THE REGENERATION of the site in Longbridge where the iconic Mini was conceived has moved a step closer after a planning application was submitted to Birmingham City Council by the owners of the 60-acre site by owners St Modwen.
The mixed-use proposals are aimed at delivering – through a new district – new workplaces and homes for future generations.
It will build on the site’s legacy, bringing further economic growth and regeneration through 1,300 jobs and 695 new homes.
The new area will feature workspaces, including creative studios, office buildings and co-working facilities to cater for all businesses, together with a mix of new homes.
The heritage buildings would also be preserved as part of the scheme, including the international HQ, the Roundhouse, the Car Assembly Building (CAB1), the Conference Centre, and the Dalmuir Road steps which will form a connection to the town centre.
Rob Flavell, St Modwen’s senior director, said: “These plans represent a vital and exciting part of our vision to regenerate Longbridge.
“Our teams and partners have worked closely to create a development which will provide a fantastic area to work, live and visit while paying tribute to the historical importance and heritage of the site.
“Our plans represent more than just new buildings, but a thriving new community which will have its own distinctive character while bringing added benefits to the wider redevelopment of Longbridge town centre.
“Our plans have been put together with an eye on creating a high-quality, sustainable and attractive environment, which will improve the landscape, be kind to the environment and encourage biodiversity within the town.

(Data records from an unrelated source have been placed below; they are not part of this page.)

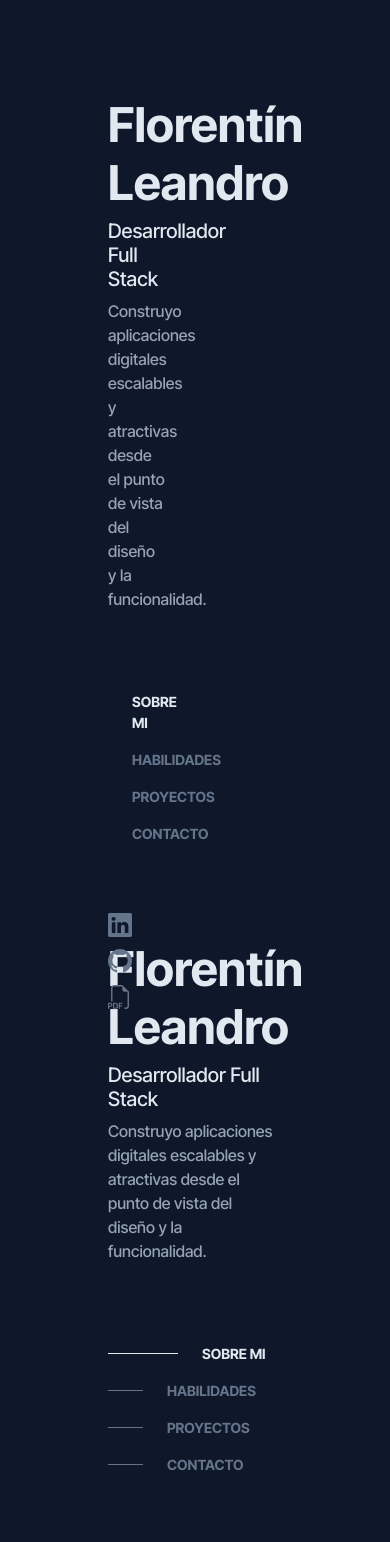
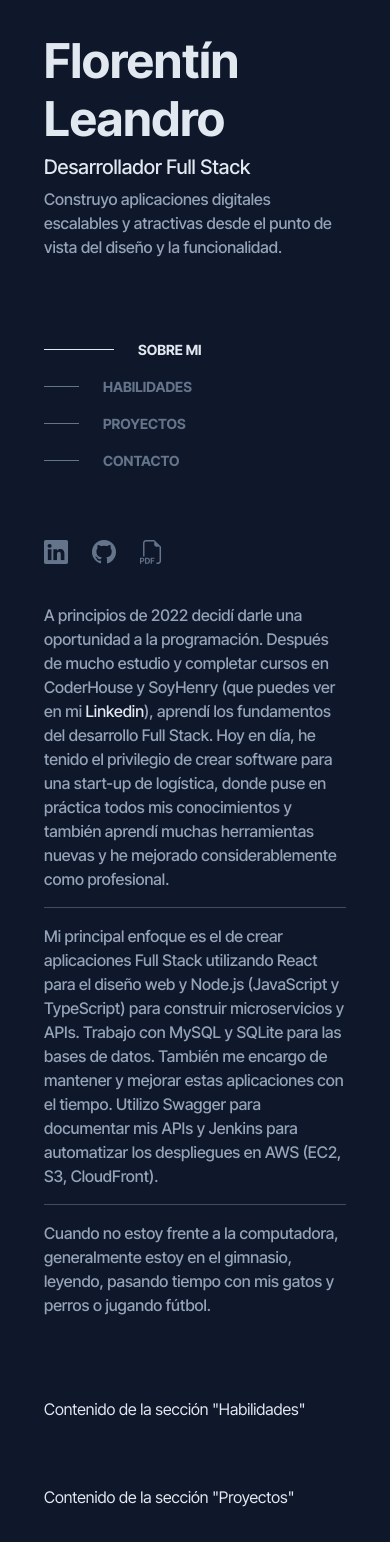
Before and after one commit to LeandroFlorentin/portafolio-web, a React (Vite) app: page / in a window 390 px wide. Shown: the top 1542 px of the page. Built offline with nearby package versions, Linux system fonts and the light colour scheme.

Commit message:
arreglos

```diff
--- a/src/components/Header/header.jsx
+++ b/src/components/Header/header.jsx
@@ -2,7 +2,7 @@ import NavBar from "../NavBar/NavBar.jsx";
 
 const Header = ({ scrollToRef, sobreMiRef, habilidadesRef, proyectosRef, contactosRef }) => {
   return (
-    <header className='h-100 row'>
+    <header className='h-auto row'>
       <section className='text-start'>
         <h1 className="fw-bold f-48">Florentín Leandro</h1>
         <h2 className="f-20">Desarrollador Full Stack</h2>
--- a/src/pages/inicio.jsx
+++ b/src/pages/inicio.jsx
@@ -4,8 +4,11 @@ import Habilidades from "./habilidades.jsx";
 import Proyectos from "./proyectos.jsx";
 import Sobremi from './sobremi.jsx';
 import Header from '../components/Header/header.jsx';
+import { useMediaQuery } from "react-responsive";
 
 function Inicio() {
+  const media = useMediaQuery({ query: "(min-width:769px)" });
+  console.log(media)
   const sobreMiRef = useRef(null);
   const habilidadesRef = useRef(null);
   const proyectosRef = useRef(null);
@@ -20,13 +23,13 @@ function Inicio() {
   return (
     <div className='background-main g-0'>
       <div className='left-6rem right-6rem row m-0 d-flex'>
-        <div className='top-6rem bottom-6rem col-5 d-lg-block d-md-none h-100 navbar-sticky container-header'>
+        <div className='top-6rem bottom-6rem col-5 d-lg-block d-none  h-100 navbar-sticky container-header'>
           <Header scrollToRef={scrollToRef} habilidadesRef={habilidadesRef} proyectosRef={proyectosRef} contactosRef={contactosRef} sobreMiRef={sobreMiRef} />
         </div>
-        <div className='top-6rem bottom-6rem col-12 d-md-block d-lg-none h-100 container-header'>
+        <div className='top-6rem col-12 d-block d-lg-none h-auto container-header'>
           <Header scrollToRef={scrollToRef} habilidadesRef={habilidadesRef} proyectosRef={proyectosRef} contactosRef={contactosRef} sobreMiRef={sobreMiRef} />
         </div>
-        <main className='left-6rem col-lg-7 col-12 col-md-12'>
+        <main className={`${media ? "left-6rem" : ""} col-lg-7 col-12 col-md-12`}>
           <Sobremi reference={sobreMiRef} />
           <Habilidades reference={habilidadesRef} />
           <Proyectos reference={proyectosRef} />
--- a/src/pages/sobremi.jsx
+++ b/src/pages/sobremi.jsx
@@ -1,6 +1,6 @@
 const Sobremi = ({ reference }) => {
   return (
-    <section ref={reference} id="sobre-mi" className="bottom-6rem top-6rem h-100">
+    <section ref={reference} id="sobre-mi" className="bottom-6rem top-6rem h-auto">
       <p className="color-parrafo fw-parrafo">
         A principios de 2022 decidí darle una oportunidad a la programación. Después de mucho estudio
         y completar cursos en CoderHouse y SoyHenry (que puedes ver en mi <a href="https://www.linkedin.com/in/leandro-florentin/" target="_blank">Linkedin</a>), aprendí los fundamentos del desarrollo Full Stack. Hoy en día, he tenido el privilegio
@@ -9,13 +9,13 @@ const Sobremi = ({ reference }) => {
       </p>
       <hr />
       <p className="color-parrafo fw-parrafo">
-        Me principal enfoque es el de crear aplicaciones Full Stack utilizando React para el diseño web y Node.js (JavaScript y TypeScript) para construir
-        servicios y APIs. Trabajo con MySQL y SQLite para las bases de datos. También me encargo de mantener y mejorar estas aplicaciones con
+        Mi principal enfoque es el de crear aplicaciones Full Stack utilizando React para el diseño web y Node.js (JavaScript y TypeScript) para construir
+        microservicios y APIs. Trabajo con MySQL y SQLite para las bases de datos. También me encargo de mantener y mejorar estas aplicaciones con
         el tiempo. Utilizo Swagger para documentar mis APIs y Jenkins para automatizar los despliegues en AWS (EC2, S3, CloudFront).
       </p>
       <hr />
       <p className="color-parrafo fw-parrafo">
-        Cuando no estoy frente a la computadora, generalmente estoy en el gimnasio, leyendo, pasando tiempo con mis gatos y perros, jugando fútbol o pádel.
+        Cuando no estoy frente a la computadora, generalmente estoy en el gimnasio, leyendo, pasando tiempo con mis gatos y perros o jugando fútbol.
       </p>
     </section>
   )
--- a/src/styles/index.css
+++ b/src/styles/index.css
@@ -81,22 +81,6 @@ a {
   position: sticky;
   top: 0;
   left: 0;
-}
-
-.left-6rem {
-  padding-left: 6rem;
-}
-
-.right-6rem {
-  padding-right: 6rem;
-}
-
-.top-6rem {
-  padding-top: 6rem;
-}
-
-.bottom-6rem {
-  padding-bottom: 6rem;
 }
 
 .container-main {
@@ -205,3 +189,37 @@ a {
 .fw-parrafo {
   font-weight: 500;
 }
+
+.left-6rem {
+  padding-left: 6rem;
+}
+
+.right-6rem {
+  padding-right: 6rem;
+}
+
+.top-6rem {
+  padding-top: 6rem;
+}
+
+.bottom-6rem {
+  padding-bottom: 6rem;
+}
+
+@media only screen and (max-width: 550px) {
+  .left-6rem {
+    padding-left: 2rem;
+  }
+
+  .right-6rem {
+    padding-right: 2rem;
+  }
+
+  .top-6rem {
+    padding-top: 2rem;
+  }
+
+  .bottom-6rem {
+    padding-bottom: 2rem;
+  }
+}
```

“We’re looking forward to working alongside the local planning authorities to progress this application, and feel that this development will be hugely beneficial to the local community.”